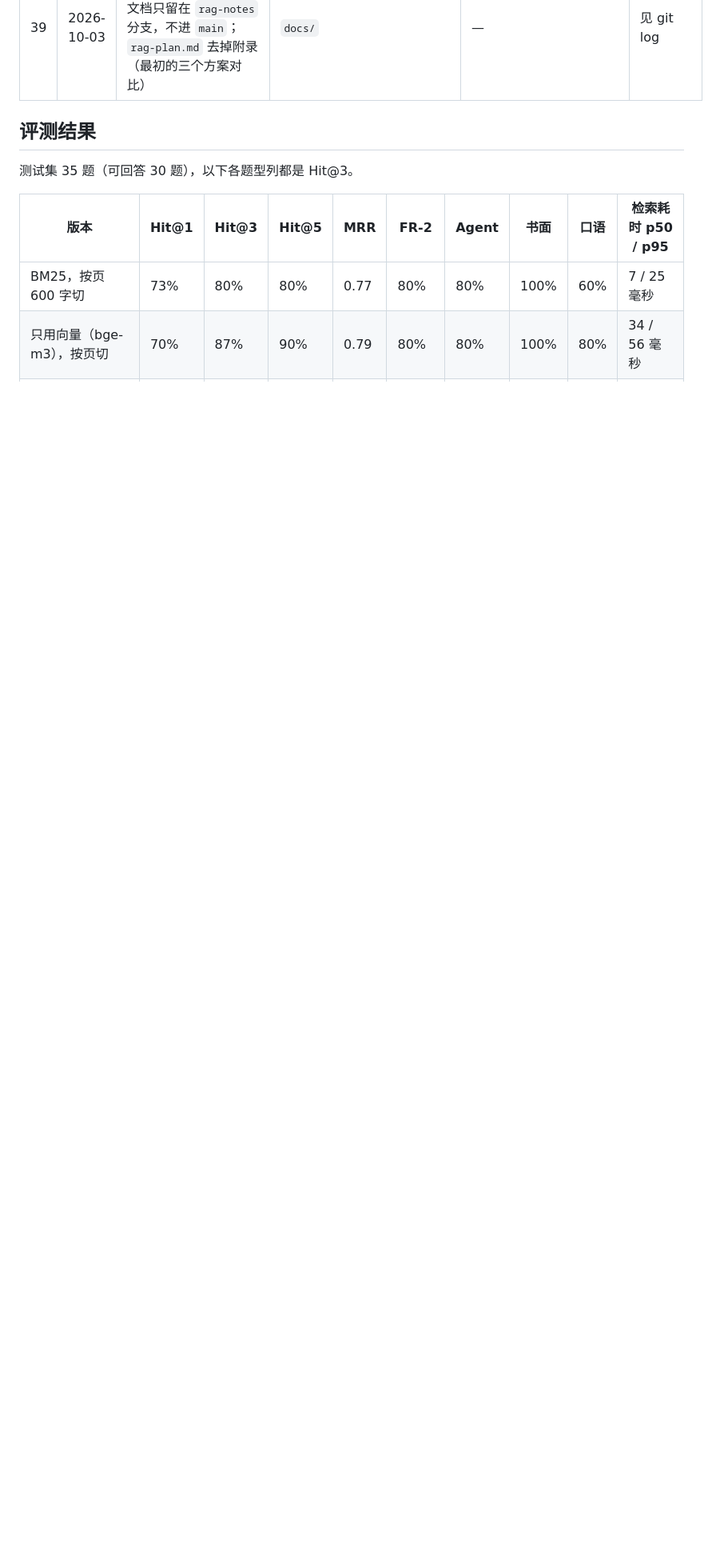
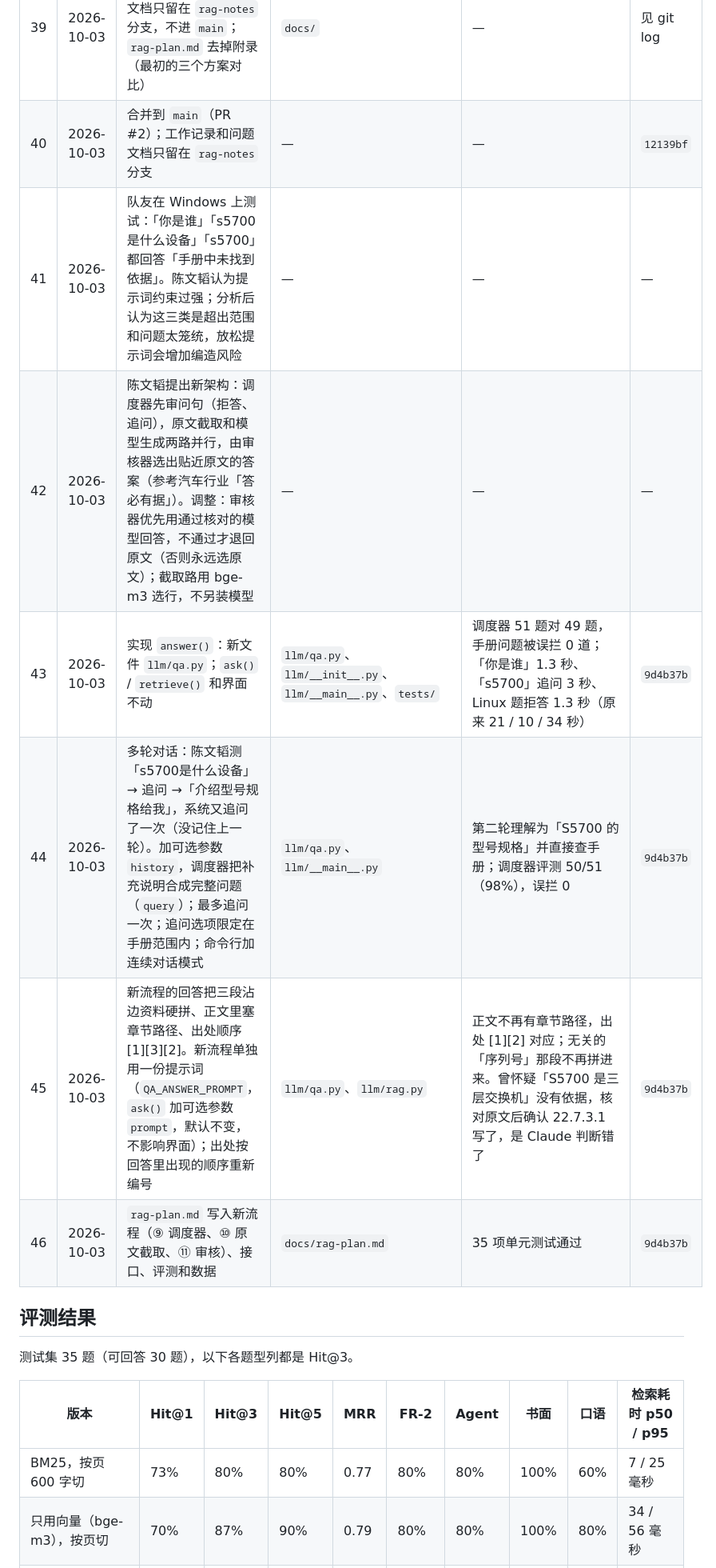
Before and after one commit to TengaoWang/offline-ai-ops, a Markdown page: docs/rag-worklog.md, the part around the change. Shown at 80% size. Drawn GitHub-style; blank space fills up the shorter version.

Commit message:
notes: log the answer() flow work (entries 40-46)
Co-Authored-By: Claude Opus 5.5 <noreply@anthropic.com>

```diff
--- a/docs/rag-worklog.md
+++ b/docs/rag-worklog.md
@@ -45,6 +45,13 @@
 | 37 | 2026-10-03 | `search` 预览只有 120 字，看不全（陈文韬提出）：列出结果后可以输入编号查看那一条的全文（含同一小节的前后段，和 `ask` 交给模型的资料一样），直接回车退出；加 `--full` 一次显示全部全文 | `llm/__main__.py` | 只在终端里交互使用时才出现输入提示，被程序调用或加 `--json` 时不受影响 | `175d586` |
 | 38 | 2026-10-03 | 完整审查代码和结构：修 `ask()` 检索为空时缺 `unsupported_commands` 字段、耗时写死为 0；`health()` 增加 `embed_model`、`vectors`（向量没准备好时检索会悄悄退回 BM25，口语题从 91% 掉到 45%，是最容易踩的坑）；补 1 项测试（共 22 项）；三份 README 更新；新增交接说明 `docs/rag-handoff.md`；文档里的「你」改为「陈文韬」；「人工逐题核对」改为「尚未由人逐题核对」；所有数字注明是调参用的同一批题 | `llm/`、`tests/`、`README.md`、`eval/README.md`、`docs/` | 在全新克隆的目录里按交接说明装一遍：22 项测试通过，`health` 全部就绪，`mode` 为 `hybrid` | 见 git log |
 | 39 | 2026-10-03 | 文档分流（陈文韬决定）：工作记录和问题文档只留在 `rag-notes` 分支，不进 `main`；`rag-plan.md` 去掉附录（最初的三个方案对比） | `docs/` | — | 见 git log |
+| 40 | 2026-10-03 | 合并到 `main`（PR #2）；工作记录和问题文档只留在 `rag-notes` 分支 | — | — | `12139bf` |
+| 41 | 2026-10-03 | 队友在 Windows 上测试：「你是谁」「s5700是什么设备」「s5700」都回答「手册中未找到依据」。陈文韬认为提示词约束过强；分析后认为这三类是超出范围和问题太笼统，放松提示词会增加编造风险 | — | — | — |
+| 42 | 2026-10-03 | 陈文韬提出新架构：调度器先审问句（拒答、追问），原文截取和模型生成两路并行，由审核器选出贴近原文的答案（参考汽车行业「答必有据」）。调整：审核器优先用通过核对的模型回答，不通过才退回原文（否则永远选原文）；截取路用 bge-m3 选行，不另装模型 | — | — | — |
+| 43 | 2026-10-03 | 实现 `answer()`：新文件 `llm/qa.py`；`ask()` / `retrieve()` 和界面不动 | `llm/qa.py`、`llm/__init__.py`、`llm/__main__.py`、`tests/` | 调度器 51 题对 49 题，手册问题被误拦 0 道；「你是谁」1.3 秒、「s5700」追问 3 秒、Linux 题拒答 1.3 秒（原来 21 / 10 / 34 秒） | `9d4b37b` |
+| 44 | 2026-10-03 | 多轮对话：陈文韬测「s5700是什么设备」→ 追问 →「介绍型号规格给我」，系统又追问了一次（没记住上一轮）。加可选参数 `history`，调度器把补充说明合成完整问题（`query`）；最多追问一次；追问选项限定在手册范围内；命令行加连续对话模式 | `llm/qa.py`、`llm/__main__.py` | 第二轮理解为「S5700 的型号规格」并直接查手册；调度器评测 50/51（98%），误拦 0 | `9d4b37b` |
+| 45 | 2026-10-03 | 新流程的回答把三段沾边资料硬拼、正文里塞章节路径、出处顺序 [1][3][2]。新流程单独用一份提示词（`QA_ANSWER_PROMPT`，`ask()` 加可选参数 `prompt`，默认不变，不影响界面）；出处按回答里出现的顺序重新编号 | `llm/qa.py`、`llm/rag.py` | 正文不再有章节路径，出处 [1][2] 对应；无关的「序列号」那段不再拼进来。曾怀疑「S5700 是三层交换机」没有依据，核对原文后确认 22.7.3.1 写了，是 Claude 判断错了 | `9d4b37b` |
+| 46 | 2026-10-03 | `rag-plan.md` 写入新流程（⑨ 调度器、⑩ 原文截取、⑪ 审核）、接口、评测和数据 | `docs/rag-plan.md` | 35 项单元测试通过 | `9d4b37b` |
 
 ## 评测结果
 
```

Instructions to follow: In the material above, how many lines contain the string "tests"? Respond with that number by itself.

Output: 2